This ultimate Hallmark holiday is a bane to married and single people alike.
If one is married, it creates extra pressure to pull off some sort of grand romantic gesture.
The fact is, if you aren’t doing this sort of thing during the rest of the year, you already have problems.
But, even if you do make a regular effort to further the cause of romance on other days, if you fail to put on some sort of elaborate dog and pony show on this day in particular, you are going to be in the dog house anyway.
This is more true for men than for women, of course.
Women are a bit more high-maintenance in this regard.
They tend to expect some evidence of effort and commitment.
It is different for guys.
We don’t require anything special. We are happy if you just show up.
And we don’t need a fancy dinner. A beer and a burger will suffice.
Single people do not escape the pressure of the season either.
Every marketing agency in the country, along with an army of well intentioned friends and co-workers, gang up on the singles among us to try to convince them that there is still time to hook up before the big day.
I can’t help wondering if this does not fall under the “misery loves company” category.
Those in favor of relationships say they just want their single friends to be happy.
The fact is, some of the happiest people I know are single.
As strange as this holiday has become, its roots are even stranger

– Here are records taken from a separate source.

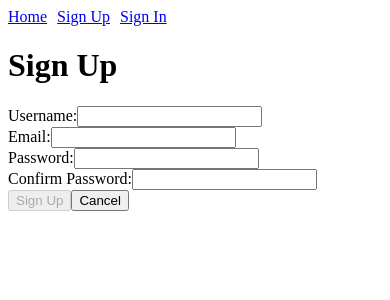
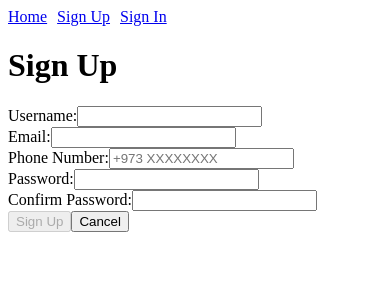
Before and after one commit to 3mm2ry/project3-HelpDesk-Frontend, a React (Vite) app: page /sign-up in a window 390 px wide. Shown: the top 300 px of the page. Built offline with nearby package versions, Linux system fonts and the light colour scheme; no server answers.

Commit message:
Add phoneNumber

```diff
--- a/src/pages/Profile.jsx
+++ b/src/pages/Profile.jsx
@@ -1,3 +1,4 @@
+
 import { useState, useEffect } from "react";
 import { Link } from "react-router";
 import { getMyProfile } from "../services/ProfileService";
@@ -31,28 +32,38 @@ function Profile() {
       {profile ? (
         <>
           <h2>{profile.username}</h2>
+
           <p>
             <b>Email:</b> {profile.email}
           </p>
+
+          <p>
+            <b>Phone Number:</b> {profile.phoneNumber || "Not provided"}
+          </p>
+
           <p>
             <b>Role:</b> {profile.role}
           </p>
+
           <p>
             <b>Department:</b>{" "}
             {profile.department ? profile.department.name : "Not assigned"}
           </p>
+
           <p>
             <b>Location:</b>{" "}
             {profile.location
               ? `${profile.location.building} - Floor ${profile.location.floor} - Office ${profile.location.officeNumber} - Desk ${profile.location.deskNumber}`
               : "Not assigned"}
           </p>
+
           <p>
             <b>Employee Since:</b>{" "}
             {new Date(profile.createdAt).toLocaleDateString()}
           </p>
 
           <h2>My Assets</h2>
+
           {myAssets.length === 0 ? <p>You have no assets.</p> : null}
 
           {myAssets.map((oneAsset) => (
@@ -60,12 +71,15 @@ function Profile() {
               <h3>
                 <Link to={`/assets/${oneAsset._id}`}>{oneAsset.name}</Link>
               </h3>
+
               <p>
                 <b>Tag:</b> {oneAsset.assetTag}
               </p>
+
               <p>
                 <b>Borrow Status:</b> {oneAsset.borrowStatus}
               </p>
+
               {oneAsset.expectedReturnDate ? (
                 <p>
                   <b>Return By:</b>{" "}
--- a/src/pages/SignupPage.jsx
+++ b/src/pages/SignupPage.jsx
@@ -6,16 +6,18 @@ import { signUp } from "../services/authService";
 function Signup() {
   const navigate = useNavigate();
   const [error, setError] = useState("");
+
   const [formData, setFormData] = useState({
     username: "",
     email: "",
+    phoneNumber: "",
     password: "",
     passwordConf: "",
   });
 
   const [submitting, setSubmitting] = useState(false);
 
-  const { username, email, password, passwordConf } = formData;
+  const { username, email, phoneNumber, password, passwordConf } = formData;
 
   function handleChange(event) {
     setError("");
@@ -39,6 +41,7 @@ function Signup() {
     return !(
       username &&
       email &&
+      phoneNumber &&
       password &&
       password === passwordConf
     );
@@ -70,6 +73,19 @@ function Signup() {
             value={email}
             name="email"
             onChange={handleChange}
+            required
+          />
+        </div>
+
+        <div>
+          <label htmlFor="phoneNumber">Phone Number:</label>
+          <input
+            type="tel"
+            id="phoneNumber"
+            value={phoneNumber}
+            name="phoneNumber"
+            onChange={handleChange}
+            placeholder="+973 XXXXXXXX"
             required
           />
         </div>
```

There is some difference of opinion regarding the precise origin, but the experts seem to agree on a few things.
For some 800 years, the Romans practiced a pagan celebration in mid-February.
The celebration, called “Lupercalia,” involved the pagan god Lupercus, and featured a lottery.
Young men would draw the names of teenage girls from a box.
The girl selected would become the man’s companion for the coming year.
This system was just plain wrong for a variety of reasons, and must have been painful for all for the parties involved.
Blind dates can sometimes seem like they go on forever, but can you imagine a blind date that goes on for a year?
The church looked for a way to eliminate the pagan festival.
Pope Gelasius changed the lottery, so that the names of saints, rather than young women were placed in the box.
Participants then had to emulate the saint for the year.
Valentine’s Day was the result of an attempt to improve the Roman army.
This was near the end of the Roman empire.
According to some sources, it was a time when learning declined, taxation increased, and trade slumped (this may sound familiar, but it was actually about 270 A.D.).
Soldiers were in high demand, and Emperor Claudius II decided that marriage was a distraction, and married men made poor soldiers. So, he outlawed marriage for young men.
Valentine was a priest in Rome. He apparently felt that the decree was unjust, and continued to perform marriages for young lovers.
When the emperor found out, he had Valentine put to death.
Some sources suggest that Valentine sent the first “Valentine” greeting.
Some say that he fell in love with a girl who may have been the daughter of his jailor. He wrote her a letter before his death, and signed it, “from your Valentine.”
In the US, commercial Valentine’s Day cards were introduced in the 1800s.
On the other hand, this may all be a load of romantic claptrap.
One Valentine’s Day symbol that does make sense is Cupid.
He shoots his arrow of love at unsuspecting individuals, and there is no doubt, if one dabbles in romance, one may end up getting the shaft.
On Tuesday, I will raise a glass to all of my single and nearly-single friends.
Don’t let the pressure get to you. Rejoice in your freedom! Enjoy a good thing while it lasts.